Exercise instructions:
Give back each entry unchanged, minus pictures.

Records shown:
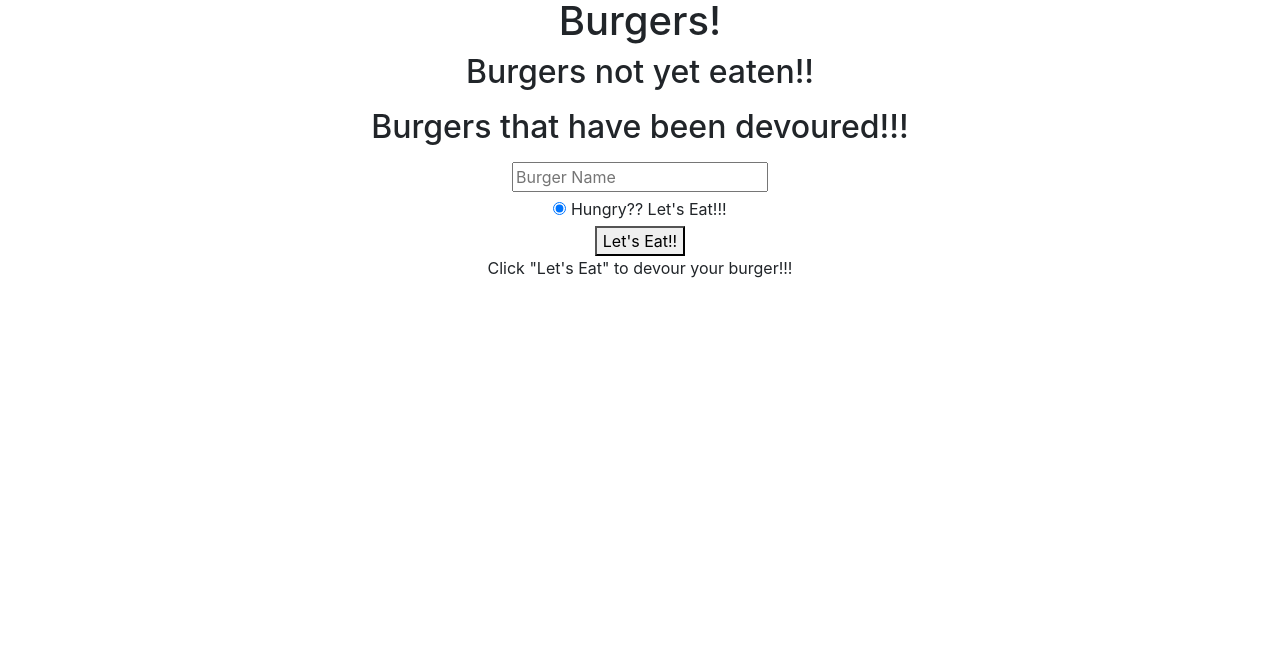
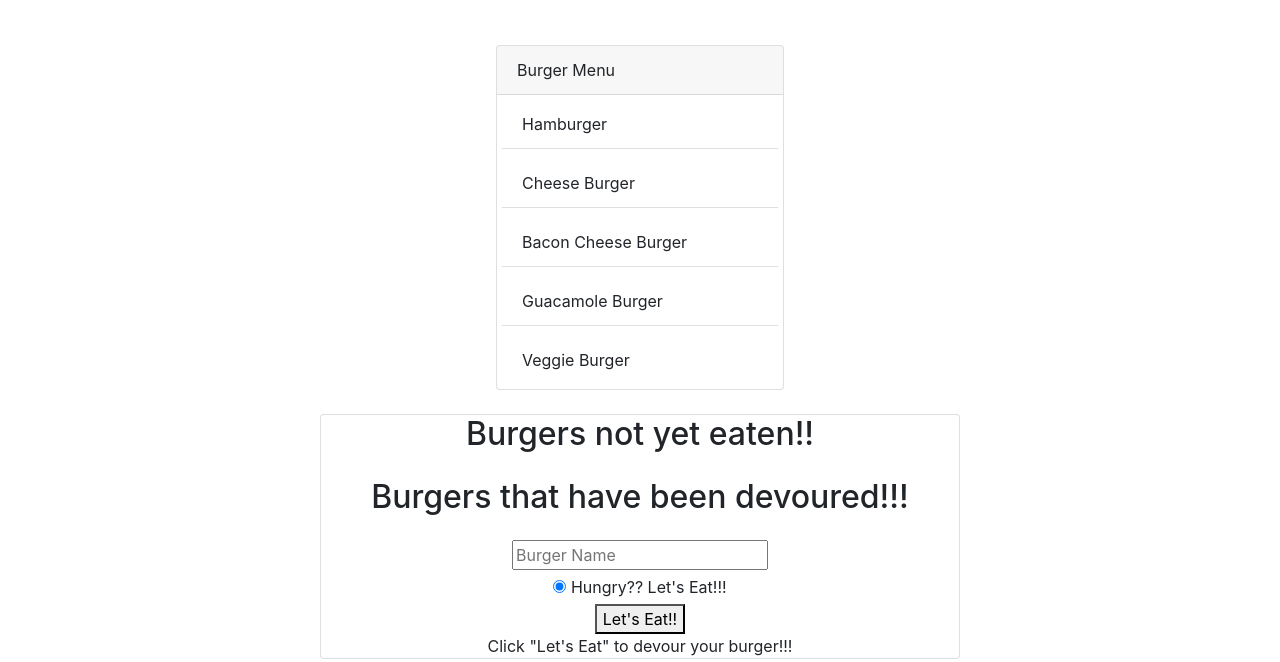
Before and after one commit to dspark8916/Burger, a website: page public/index.html in a window 1280 px wide. Shown: the part 488-1150 px from the top of the page. Before the commit the page ends 800 px from the top, so only its background shows below. Drawn offline with nearby package versions, Linux system fonts and the light colour scheme; no server answers.

Commit message:
inserted cards and ol into index.html

```diff
--- a/public/index.html
+++ b/public/index.html
@@ -20,10 +20,24 @@
       src="https://www.bestfamilyguide.com/gallery/3-best-juicy-homemade-beef-burger-recipes-pictures/3-Best-Juicy-Homemade-Beef-Burger-Recipes1.jpg"
       alt="burger image" style="height: 250px; width: 400px;">
   </div>
+<br>
+<br>
+  <div class="container">
 
-  <div class="container text-center">
-    <h1>Burgers!</h1>
-
+    <div class="card mx-auto" style="width: 18rem;">
+      <div class="card-header">
+        Burger Menu
+      </div>
+      <ol class="list-group list-group-flush">
+        <li class="list-group-item">Hamburger</li>
+        <li class="list-group-item">Cheese Burger</li>
+        <li class="list-group-item">Bacon Cheese Burger</li>
+        <li class="list-group-item">Guacamole Burger</li>
+        <li class="list-group-item">Veggie Burger</li>
+      </ol>
+    </div>
+    <br>
+    <div class="card mx-auto text-center" style="width: 40rem;">
     <h2>Burgers not yet eaten!!</h2>
 
     <ul id="notDevouredBurgers"></ul>
@@ -48,6 +62,10 @@
       </p>
     </form>
   </div>
+  </div>
+  <br>
+  <br>
+  <br>
 
   <script src="https://code.jquery.com/jquery-3.1.1.min.js"></script>
   <script src="https://cdnjs.cloudflare.com/ajax/libs/popper.js/1.16.1/umd/popper.min.js"></script>
```
Also changed, not shown: 1 other file.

Task result:
Before and after one commit to dspark8916/Burger, a website: page public/index.html in a window 1280 px wide. Shown: the part 488-1150 px from the top of the page. Before the commit the page ends 800 px from the top, so only its background shows below. Drawn offline with nearby package versions, Linux system fonts and the light colour scheme; no server answers.

Commit message:
inserted cards and ol into index.html

```diff
--- a/public/index.html
+++ b/public/index.html
@@ -20,10 +20,24 @@
       src="https://www.bestfamilyguide.com/gallery/3-best-juicy-homemade-beef-burger-recipes-pictures/3-Best-Juicy-Homemade-Beef-Burger-Recipes1.jpg"
       alt="burger image" style="height: 250px; width: 400px;">
   </div>
+<br>
+<br>
+  <div class="container">
 
-  <div class="container text-center">
-    <h1>Burgers!</h1>
-
+    <div class="card mx-auto" style="width: 18rem;">
+      <div class="card-header">
+        Burger Menu
+      </div>
+      <ol class="list-group list-group-flush">
+        <li class="list-group-item">Hamburger</li>
+        <li class="list-group-item">Cheese Burger</li>
+        <li class="list-group-item">Bacon Cheese Burger</li>
+        <li class="list-group-item">Guacamole Burger</li>
+        <li class="list-group-item">Veggie Burger</li>
+      </ol>
+    </div>
+    <br>
+    <div class="card mx-auto text-center" style="width: 40rem;">
     <h2>Burgers not yet eaten!!</h2>
 
     <ul id="notDevouredBurgers"></ul>
@@ -48,6 +62,10 @@
       </p>
     </form>
   </div>
+  </div>
+  <br>
+  <br>
+  <br>
 
   <script src="https://code.jquery.com/jquery-3.1.1.min.js"></script>
   <script src="https://cdnjs.cloudflare.com/ajax/libs/popper.js/1.16.1/umd/popper.min.js"></script>
```
Also changed, not shown: 1 other file.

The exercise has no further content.